There were versions of that scene where Vulture knew right at the beginning. We spent a lot of time perfectly balancing it. Figuring out how long you can play something to its maximum effect and maintaining the emotional journey. But the key to the tension was keeping the audience’s perspective in our hearts.
And, of course, phenomenal actors.
Which “Black Panther” scene are you most proud of?
The ending scene in Oakland. That wasn’t originally in the film – the film used to end with the speech in the United Nations [mid-credits scene]. And I said to Ryan, that I don’t think the film has the right ending. But I couldn’t really tell him why – it was just a gut feeling.
It was interesting because that United Nations scene actually tested really well, people loved it. But Ryan told me that I’d planted a seed in him. And he kind of disappeared for a day, locked himself in a room, and he realized that in the opening of the film, in Oakland, something is taken away. And that the most fitting ending would be to return to Oakland and give something back.
And he shot the final Oakland scene in additional photography. So, that’s the scene that means the most to me, because it is the right ending for the film. My gut was trying to tell me that we needed a more personal ending. And for a Marvel blockbuster, that’s a really small, intimate moment.
What do you attribute the film’s success to?
Ryan Coogler – he’s the real deal. He surrounds himself with collaborators, and he makes you feel like it’s just you and him making the movie. And he does that with everyone. He enables and empowers his crew, he trusts them. He was never threatened by other people’s ideas, he embraced them. He insisted that we tell him what was in our heart.
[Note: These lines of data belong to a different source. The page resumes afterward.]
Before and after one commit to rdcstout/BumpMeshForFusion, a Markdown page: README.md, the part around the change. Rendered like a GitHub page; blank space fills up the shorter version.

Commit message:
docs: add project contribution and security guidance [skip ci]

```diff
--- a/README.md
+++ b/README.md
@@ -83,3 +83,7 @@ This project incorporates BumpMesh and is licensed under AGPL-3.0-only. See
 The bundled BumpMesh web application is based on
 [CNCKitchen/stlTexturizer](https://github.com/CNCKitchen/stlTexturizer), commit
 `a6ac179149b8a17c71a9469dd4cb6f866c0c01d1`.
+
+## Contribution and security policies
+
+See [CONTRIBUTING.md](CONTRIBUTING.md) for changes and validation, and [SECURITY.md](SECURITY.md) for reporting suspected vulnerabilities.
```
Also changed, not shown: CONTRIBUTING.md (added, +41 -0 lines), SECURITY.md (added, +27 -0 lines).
He asked everyone, even the production assistants what they thought, and we have some ideas from them in the film. Best idea in the room wins, and he absorbs everything – he doesn’t necessarily agree with what he’s hearing, but he wants to listen. And he has a great instinct on what to lean into.
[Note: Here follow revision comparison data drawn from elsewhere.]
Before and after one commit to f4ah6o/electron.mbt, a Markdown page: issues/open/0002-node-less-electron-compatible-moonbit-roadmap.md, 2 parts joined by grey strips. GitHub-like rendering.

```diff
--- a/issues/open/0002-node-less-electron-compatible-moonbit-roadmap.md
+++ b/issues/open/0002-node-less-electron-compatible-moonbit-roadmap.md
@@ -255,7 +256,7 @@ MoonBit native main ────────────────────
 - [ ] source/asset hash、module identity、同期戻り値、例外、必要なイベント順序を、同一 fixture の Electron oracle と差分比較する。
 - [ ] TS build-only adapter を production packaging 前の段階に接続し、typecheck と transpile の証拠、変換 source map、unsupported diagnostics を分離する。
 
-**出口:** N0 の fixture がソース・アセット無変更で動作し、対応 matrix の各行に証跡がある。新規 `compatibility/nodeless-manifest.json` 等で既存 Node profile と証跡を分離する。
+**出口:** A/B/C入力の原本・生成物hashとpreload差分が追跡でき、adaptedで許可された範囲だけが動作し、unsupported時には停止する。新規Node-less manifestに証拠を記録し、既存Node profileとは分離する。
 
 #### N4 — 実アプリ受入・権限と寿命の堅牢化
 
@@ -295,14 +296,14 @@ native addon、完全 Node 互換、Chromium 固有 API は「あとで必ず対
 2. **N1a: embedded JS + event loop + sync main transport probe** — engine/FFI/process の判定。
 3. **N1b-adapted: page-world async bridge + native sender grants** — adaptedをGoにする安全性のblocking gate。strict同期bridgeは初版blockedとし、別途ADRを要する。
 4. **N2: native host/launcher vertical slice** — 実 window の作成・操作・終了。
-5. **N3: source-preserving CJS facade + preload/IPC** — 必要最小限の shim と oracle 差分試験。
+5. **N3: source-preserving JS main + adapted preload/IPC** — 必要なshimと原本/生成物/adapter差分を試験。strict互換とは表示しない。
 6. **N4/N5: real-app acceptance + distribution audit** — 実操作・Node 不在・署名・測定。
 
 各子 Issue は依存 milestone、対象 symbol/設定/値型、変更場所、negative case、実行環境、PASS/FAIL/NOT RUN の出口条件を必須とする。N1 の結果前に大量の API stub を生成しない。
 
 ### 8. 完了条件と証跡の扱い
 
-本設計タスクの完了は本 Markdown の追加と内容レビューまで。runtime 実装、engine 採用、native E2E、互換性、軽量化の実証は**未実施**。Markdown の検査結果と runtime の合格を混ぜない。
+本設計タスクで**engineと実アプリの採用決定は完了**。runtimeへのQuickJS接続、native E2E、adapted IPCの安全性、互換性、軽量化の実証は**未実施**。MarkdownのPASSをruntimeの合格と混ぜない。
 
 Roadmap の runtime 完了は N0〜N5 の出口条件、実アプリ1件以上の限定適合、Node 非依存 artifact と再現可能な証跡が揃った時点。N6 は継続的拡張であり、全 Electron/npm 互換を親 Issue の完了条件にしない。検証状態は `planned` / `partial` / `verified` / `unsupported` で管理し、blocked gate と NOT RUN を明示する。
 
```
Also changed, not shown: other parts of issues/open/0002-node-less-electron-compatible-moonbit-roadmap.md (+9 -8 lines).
There seems to be a thing in Hollywood where people don’t make statements, they ask questions. So if you think something isn’t working, you don’t come out and say it. You say, “do you think perhaps we should …?” and Ryan hates that. He demands honesty.
It meant that we didn’t ever have to worry about upsetting anyone, we all just put the film first. And I think it shows.
This interview has been edited for length and clarity.
This article originally appeared in Forbes.